He used the same technique for a Bruce Lee painting and the depiction of Clint Eastwood in front of a downtown Taco Bell. "Godzilla versus Shakira," staged in front of the old Qwest building, is a favorite.
"Oils take a long time to draw, and that helps when trying to render something like a portrait," says Weeks. For minimalist paintings, he experiments with acrylic because it dries quickly and the colors are easier to manipulate.
Weeks's newest endeavor -- one he doesn't want to discuss too much -- involves painting an L.A. street scene with the aid of Google Maps. "There's a certain place in Hollywood where I've been but can't go back to right now," explains Weeks. "I wondered what it would be like if I opened up Google Street View and got pictures that way." (The project is working, sort of, though Google Maps has a fisheye effect that messes with proportions, he says.)
You can see Weeks's current works at La Belle Rosette (the South University location) this month. Last month, Weeks showed at Adelitas Cocina Y Cantina. For more information, visit Weeks's Facebook page.
Follow Jamie Siebrase on Twitter.

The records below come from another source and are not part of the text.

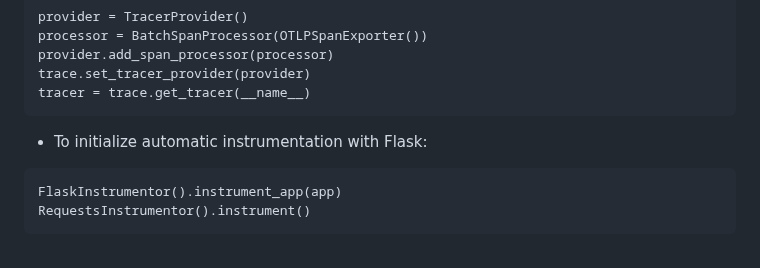
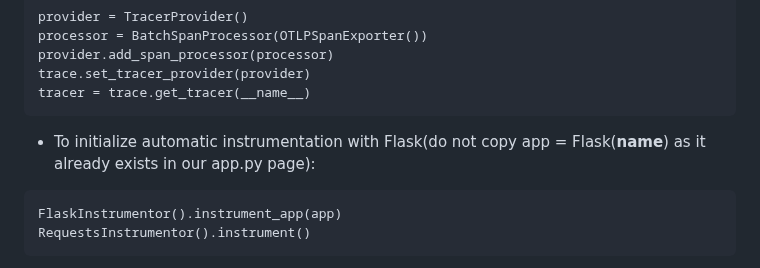
Before and after one commit to Workerbee2/aws-bootcamp-cruddur-2023, a Markdown page: journal/week2.md, the part around the change. GitHub-like rendering.

````diff
--- a/journal/week2.md
+++ b/journal/week2.md
@@ -137,7 +137,7 @@ trace.set_tracer_provider(provider)
 tracer = trace.get_tracer(__name__)
 ```
 
-- To initialize automatic instrumentation with Flask:
+- To initialize automatic instrumentation with Flask(do not copy app = Flask(__name__) as it already exists in our app.py page):
 ```
 FlaskInstrumentor().instrument_app(app)
 RequestsInstrumentor().instrument()
````
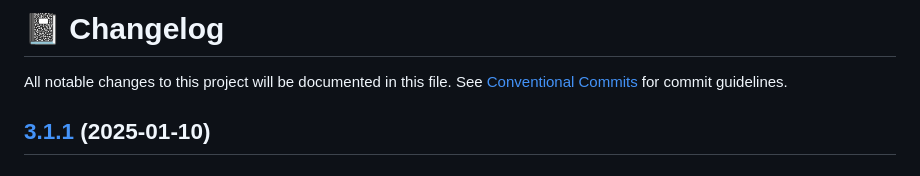
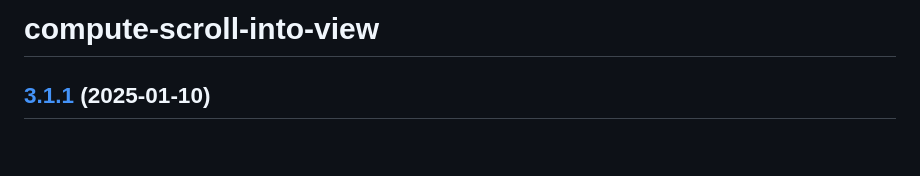
Before and after one commit to scroll-into-view/compute-scroll-into-view, a Markdown page: CHANGELOG.md, the part around the change. Drawn GitHub-style.

Commit message:
Clean up CHANGELOG.md formatting and content
Removed initial comments and introductory text from CHANGELOG.

```diff
--- a/CHANGELOG.md
+++ b/CHANGELOG.md
@@ -1,9 +1,4 @@
-<!-- markdownlint-disable --><!-- textlint-disable -->
-
-# 📓 Changelog
-
-All notable changes to this project will be documented in this file. See
-[Conventional Commits](https://conventionalcommits.org) for commit guidelines.
+# compute-scroll-into-view
 
 ## [3.1.1](https://github.com/scroll-into-view/compute-scroll-into-view/compare/v3.1.0...v3.1.1) (2025-01-10)
 
```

Keep Westword Free... Since we started Westword, it has been defined as the free, independent voice of Denver, and we would like to keep it that way. Offering our readers free access to incisive coverage of local news, food and culture. Producing stories on everything from political scandals to the hottest new bands, with gutsy reporting, stylish writing, and staffers who've won everything from the Society of Professional Journalists' Sigma Delta Chi feature-writing award to the Casey Medal for Meritorious Journalism. But with local journalism's existence under siege and advertising revenue setbacks having a larger impact, it is important now more than ever for us to rally support behind funding our local journalism. You can help by participating in our "I Support" membership program, allowing us to keep covering Denver with no paywalls.